WHAT IS YOUR STYLE?
Determining your personal style can be key to helping you make selections for your home. While it is not necessary to be just one style, finding yours may help to narrow down your options to achieve a desired look and feel.
There are many…MANY interior design styles but we are going to nail down what we believe are the most present in today’s culture
Modern design is a style that emerged in the early twentieth century and has deep Scandinavian roots. Modern design is characterized by clean lines, minimalism, and monochromatic color schemes.

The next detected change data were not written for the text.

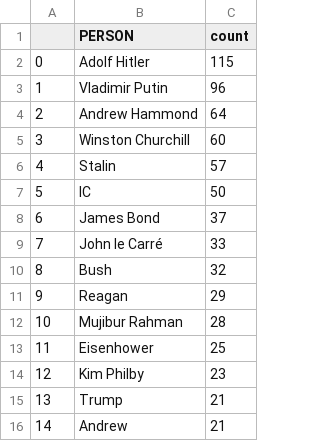
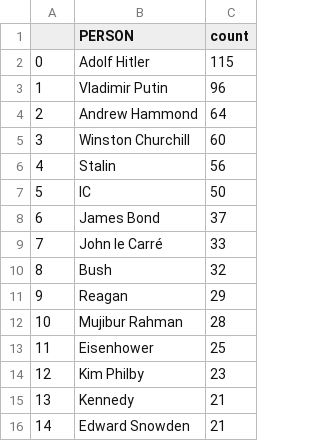
Before and after one commit to yusufaliozkan/zotero-intelligence-bibliography, a CSV file: person.csv, drawn as a sheet.

Commit message:
Update Zotero data

```diff
--- a/person.csv
+++ b/person.csv
@@ -5,3 +5,3 @@
 3,Winston Churchill,60
-4,Stalin,57
+4,Stalin,56
 5,IC,50
@@ -14,3 +14,3 @@
 12,Kim Philby,23
-13,Trump,21
-14,Andrew,21
+13,Kennedy,21
+14,Edward Snowden,21
```
Also changed, not shown: countries.csv, org.csv, 1 other file.
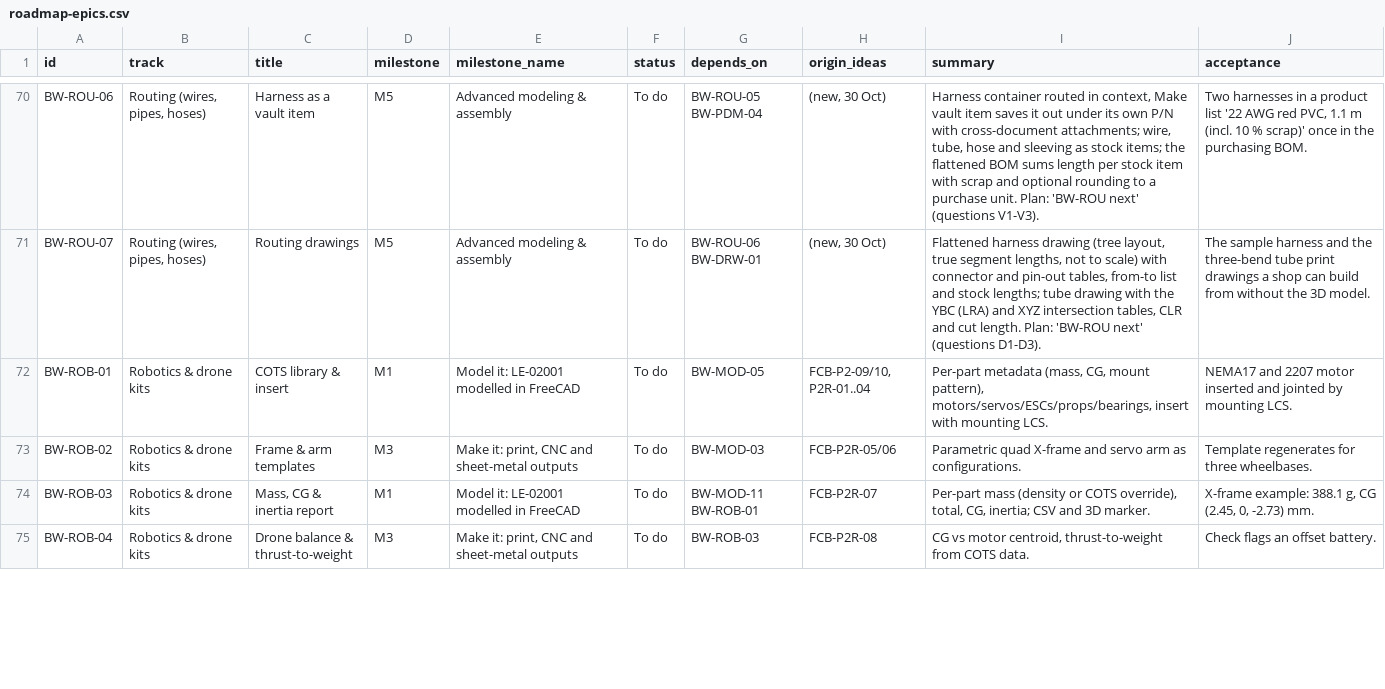
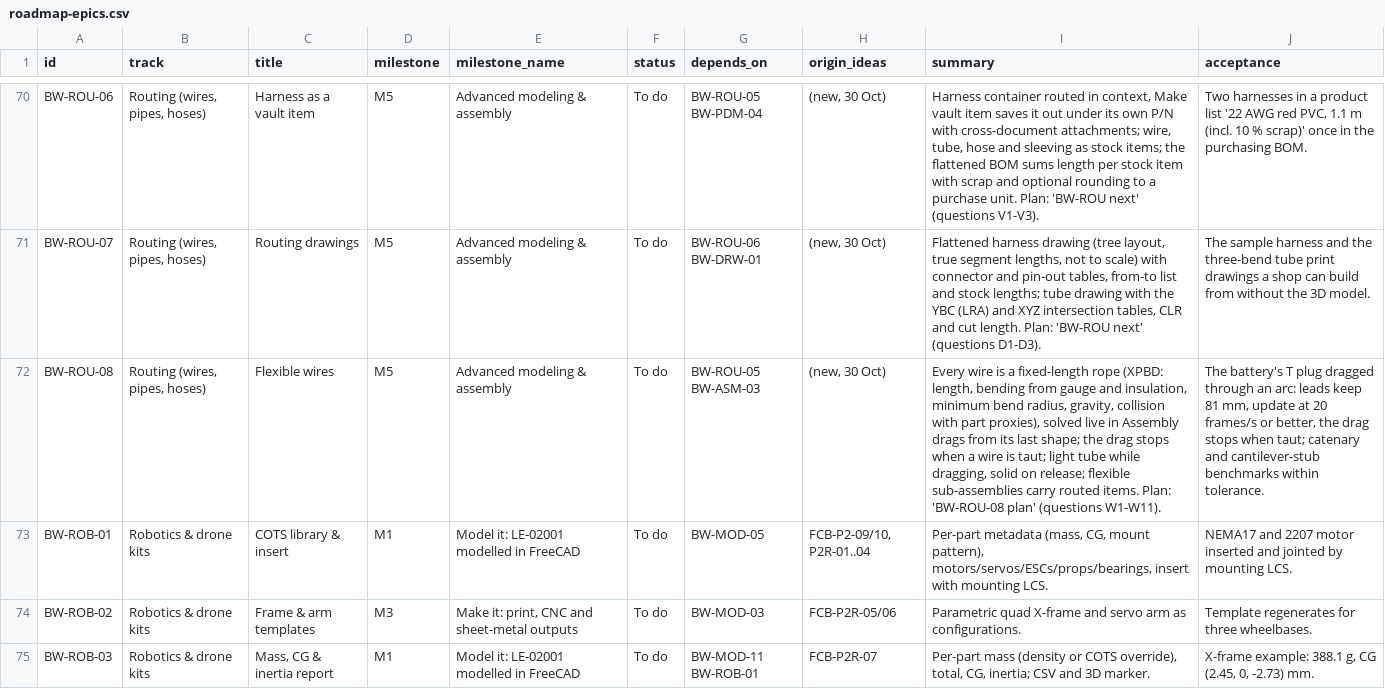
Before and after one commit to brucecodes2023/Datum, a CSV file: package/bruceworx/docs/fusion-ui-plan/roadmap-epics.csv, drawn as a sheet; only a part is shown, gaps mark what is left out; the shorter side is filled out with more unchanged rows; the diff names each change by its address in the sheet, - before the commit and + after, or states it on an @@ line.

```diff
--- a/package/bruceworx/docs/fusion-ui-plan/roadmap-epics.csv
+++ b/package/bruceworx/docs/fusion-ui-plan/roadmap-epics.csv
+row 72: BW-ROU-08 | Routing (wires, pipes, hoses) | Flexible wires | M5 | Advanced modeling & assembly | To do | BW-ROU-05 BW-ASM-03 | (new, 30 Oct) | Every wire is a fixed-length rope (XPBD: length, bending from gauge and insulation, minimum bend radius, gravity, collision with part proxies), solved live in Assembly drags from its last shape; the drag stops when a wire is taut; light tube while dragging, solid on release; flexible sub-assemblies carry routed items. Plan: 'BW-ROU-08 plan' (questions W1-W11). | The battery's T plug dragged through an arc: leads keep 81 mm, update at 20 frames/s or better, the drag stops when taut; catenary and cantilever-stub benchmarks within tolerance.
```
Also changed, not shown: 6 other files.
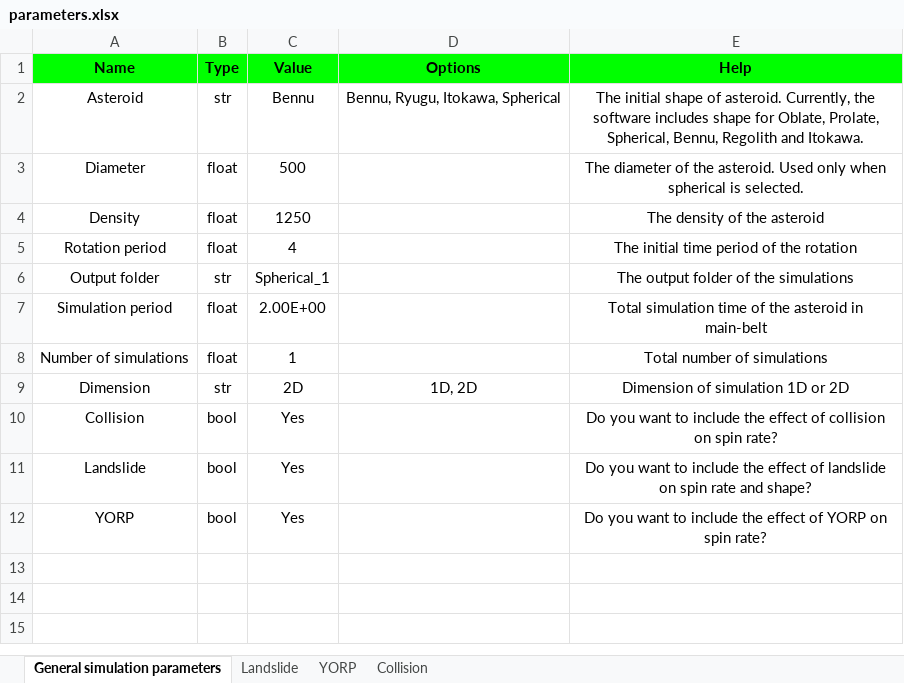
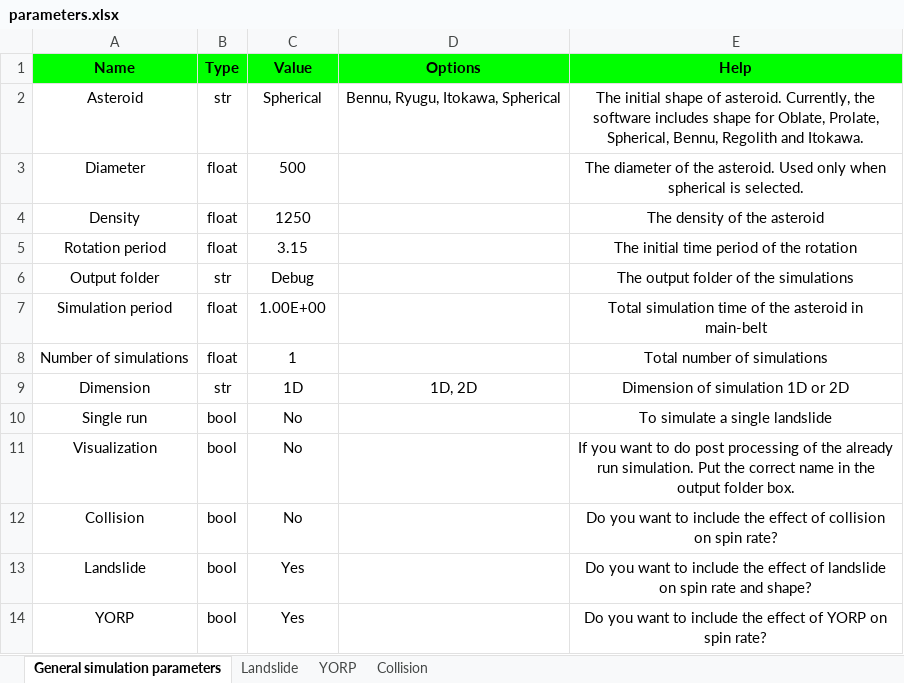
Before and after one commit to gauravjungli/Asteroids, an Excel workbook: input/parameters.xlsx, sheet General simulation parameters, drawn as a sheet; values as stored, in another font and other column widths than the file's, no borders; addresses are those after the commit; the diff names each change by its address in the sheet, - before the commit and + after, or states it on an @@ line.

```diff
--- a/input/parameters.xlsx (sheet General simulation parameters)
+++ b/input/parameters.xlsx (sheet General simulation parameters)
-C2 (Value): Bennu
+C2 (Value): Spherical
-C5 (Value): 4
+C5 (Value): 3.15
-C6 (Value): Spherical_1
+C6 (Value): Debug
-C7 (Value): 2.00E+00
+C7 (Value): 1.00E+00
-C9 (Value): 2D
+C9 (Value): 1D
+row 10: Single run | bool | No |  | To simulate a single landslide
+row 11: Visualization | bool | No |  | If you want to do post processing of the already run simulation. Put the correct name in the output folder box.
-C12 (Value): Yes
+C12 (Value): No
```
Also changed, not shown: sheet Landslide, sheet Collision, 45 other files.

Often confused with “contemporary”, modern is actually considered its own style. The difference being that Contemporary is ever changing with current trends while Modern refers to a specific aesthetic. Modern style places emphasis on form following function. Spaces will be open, clear and simple. If you are not one for knick-knacks and prefer your space to be clean and clutter free, Modern may be your style!
Western culture considers traditional interior design to have originated in 18th & 19th century Europe. In that time period you saw rich colors, ornate details and symmetry. Today traditional design is focused on creating warm, comfortable spaces. This style tends to be less about trends and more about longevity. In traditional style homes you will see lots of matching heavy furniture sets and symmetry in the placement of furniture to create the appearance that everything goes together. In these spaces the wood tones are warm and the walls are neutral.
Transitional Design is the combination of Traditional and Modern. Transitional is all about a balance between the masculine modern elements and the more feminine traditional elements. This style will favor neutral color palettes with dark accent pieces. You will typically see clean lines and a minimalistic quality to the spaces while still maintaining its character. Comfort is a main focus of this style so furniture is more tailored for lounging vs being formal. Finishes are a combination of natural and industrial. Decorations are minimal and patterns are not overwhelming or loud.
Cottage and Coastal styles share similarities, so we have combined the two for this section. Coastal is mainly defined as incorporating the natural seaside elements throughout the space using color and texture. This style originated in oceanside areas mainly the northeastern states of the US. The coastal design is to create a peaceful elegant space inspired by the coastline lifestyle. Neutrals are key in achieving a coastal look. Both light and dark wood elements combined with soft linens and textured accents will help you get that beachy vibe. Typically, colors represented in the surf, sea and sky are your main palette, white, blue and tans.
Cottage Design contains similar whimsical characteristics to coastal design and tends to be more playful than the typical farmhouse style. The cottage style is cozy. Think French antique with painted furniture, patterned throw pillows and vintage knick knacks. You will see soft pastels and natural materials such as weathered wood and river rock. Cottage embraces maximalism so you can openly display books, trinkets and collected items. Cottage also allows for the pairing of pattern with pattern and is commonplace to see mix matched furniture pieces.
The farmhouse style is the combination of practicality, simplicity and rustic charm. Farmhouse originated as just that, farmhouses. They were built out of necessity with available materials such as wood and stone. Because people built with what was available their furnishings were more simple than traditional furniture. They decorated with what was handy and useful in the home. Today the farmhouse look is obtained in a similar way by incorporating natural materials, minimal/simple furnishing and organic texture. You will typically see large comfortable furniture that is mismatched with intent. Everything is casual, comfy and warm with the focus of the home being the great room where the family can gather.